= DATA TO EXAMINE =
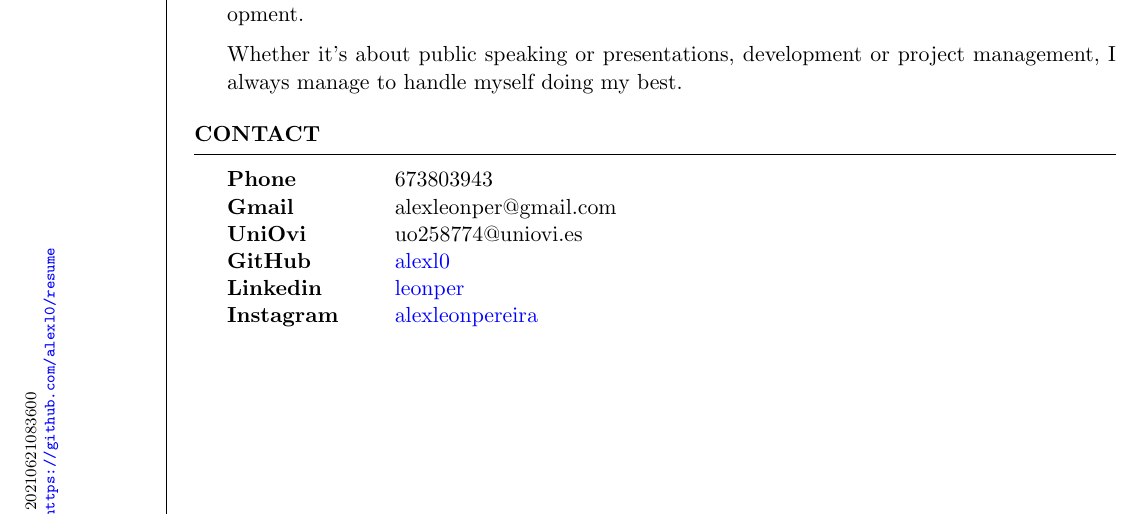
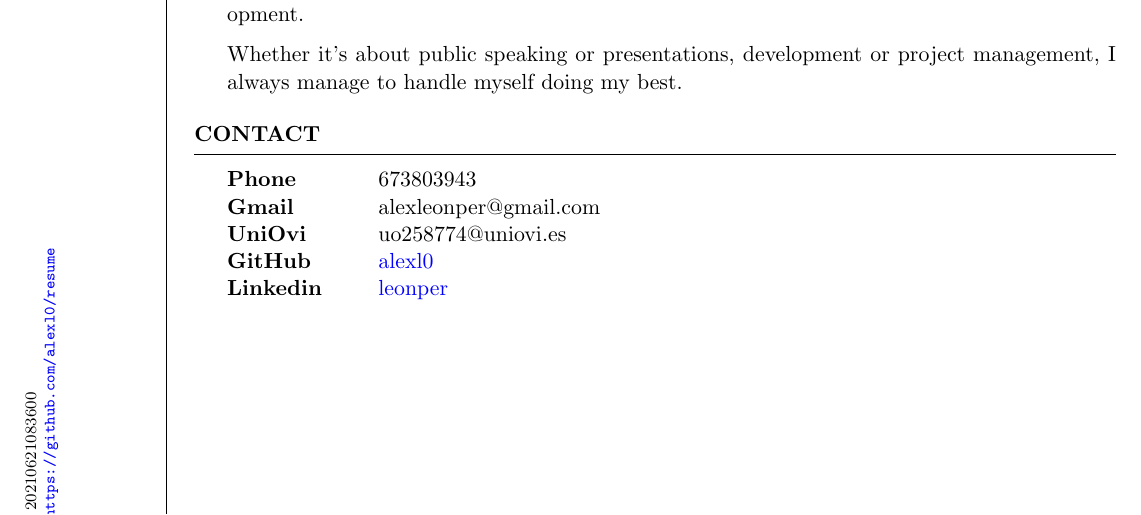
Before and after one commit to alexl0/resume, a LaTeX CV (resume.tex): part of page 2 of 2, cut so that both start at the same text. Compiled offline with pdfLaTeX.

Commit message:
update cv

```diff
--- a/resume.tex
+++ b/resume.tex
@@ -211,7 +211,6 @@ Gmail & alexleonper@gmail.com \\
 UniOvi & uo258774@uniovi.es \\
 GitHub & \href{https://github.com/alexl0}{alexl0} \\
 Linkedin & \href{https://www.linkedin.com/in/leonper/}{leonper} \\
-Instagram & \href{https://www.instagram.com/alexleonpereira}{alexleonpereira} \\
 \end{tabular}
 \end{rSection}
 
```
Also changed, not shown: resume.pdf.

==

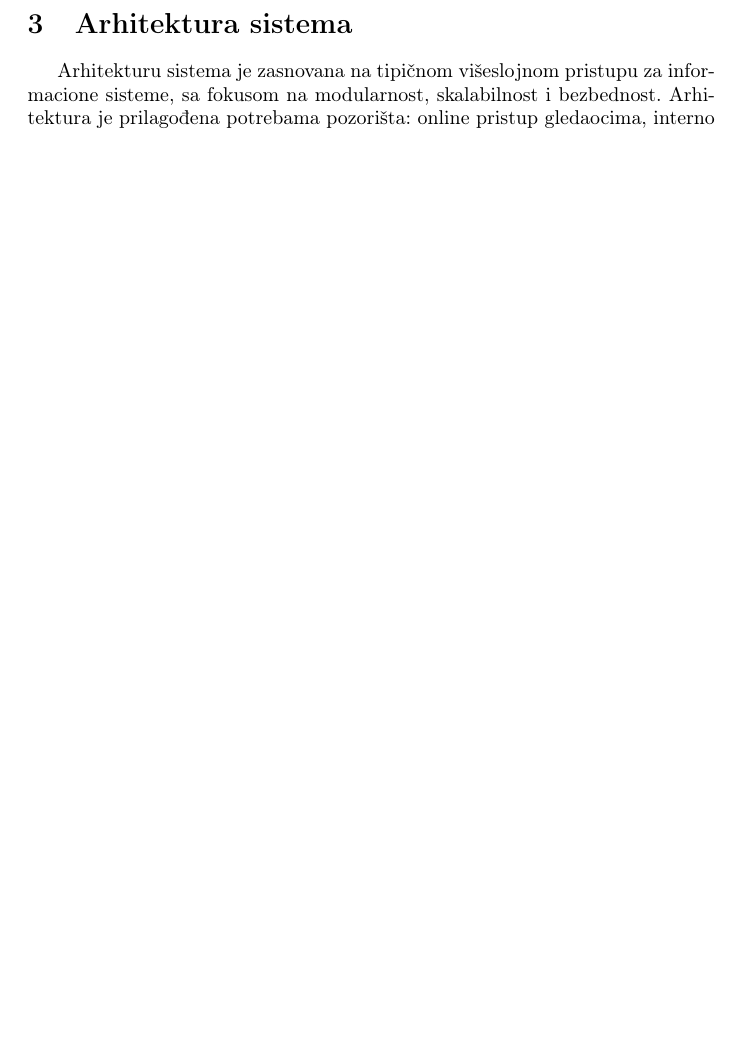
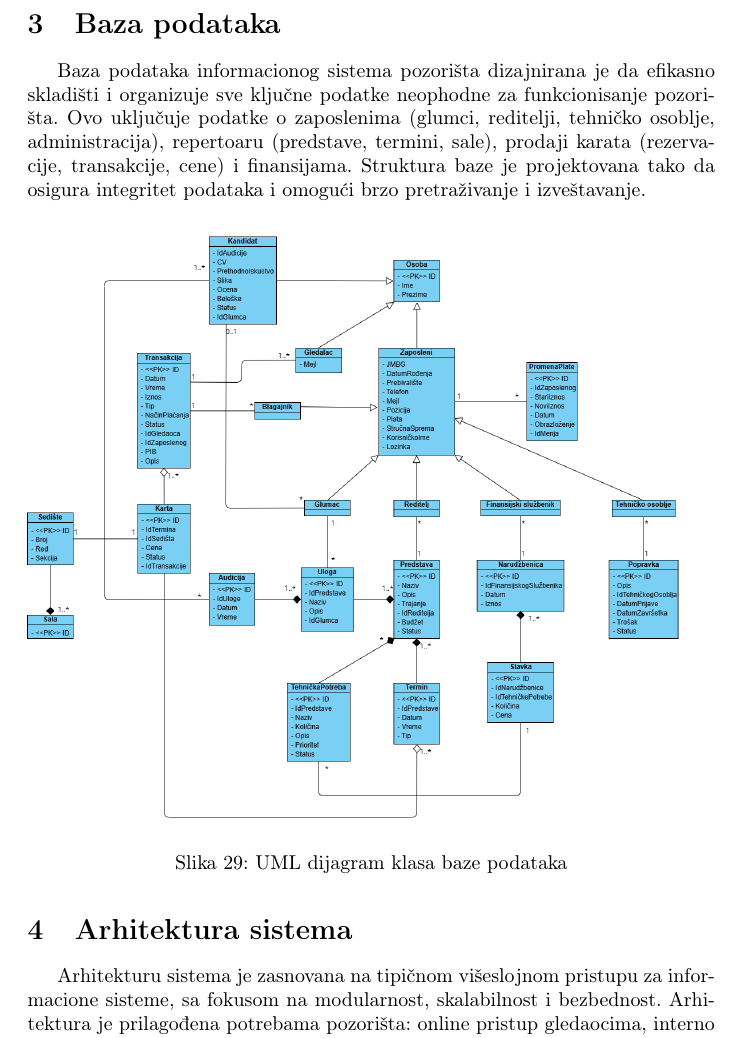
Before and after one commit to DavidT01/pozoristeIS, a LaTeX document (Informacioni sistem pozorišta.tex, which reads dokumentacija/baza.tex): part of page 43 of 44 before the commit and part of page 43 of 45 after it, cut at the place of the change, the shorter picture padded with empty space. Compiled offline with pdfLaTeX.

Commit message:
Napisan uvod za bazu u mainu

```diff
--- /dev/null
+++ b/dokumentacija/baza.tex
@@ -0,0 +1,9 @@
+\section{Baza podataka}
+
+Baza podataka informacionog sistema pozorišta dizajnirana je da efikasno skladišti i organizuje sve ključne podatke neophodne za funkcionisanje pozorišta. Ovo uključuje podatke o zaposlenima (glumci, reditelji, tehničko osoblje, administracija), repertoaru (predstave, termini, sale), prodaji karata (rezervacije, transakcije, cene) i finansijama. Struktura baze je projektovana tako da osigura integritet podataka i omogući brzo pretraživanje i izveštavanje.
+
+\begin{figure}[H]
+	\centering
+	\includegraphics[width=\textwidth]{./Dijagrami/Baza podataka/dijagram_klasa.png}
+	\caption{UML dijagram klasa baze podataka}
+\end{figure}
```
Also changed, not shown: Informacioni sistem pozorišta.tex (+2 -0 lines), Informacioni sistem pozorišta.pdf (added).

= ACTION ITEM =
Go to the line with "Before and after one commit to alexl0/resume, a" in the entries above and repeat every line from there through the line with "Also changed, not shown: resume.pdf.", exactly and with no other text.

= TASK OUTPUT =
Before and after one commit to alexl0/resume, a LaTeX CV (resume.tex): part of page 2 of 2, cut so that both start at the same text. Compiled offline with pdfLaTeX.

Commit message:
update cv

```diff
--- a/resume.tex
+++ b/resume.tex
@@ -211,7 +211,6 @@ Gmail & alexleonper@gmail.com \\
 UniOvi & uo258774@uniovi.es \\
 GitHub & \href{https://github.com/alexl0}{alexl0} \\
 Linkedin & \href{https://www.linkedin.com/in/leonper/}{leonper} \\
-Instagram & \href{https://www.instagram.com/alexleonpereira}{alexleonpereira} \\
 \end{tabular}
 \end{rSection}
 
```
Also changed, not shown: resume.pdf.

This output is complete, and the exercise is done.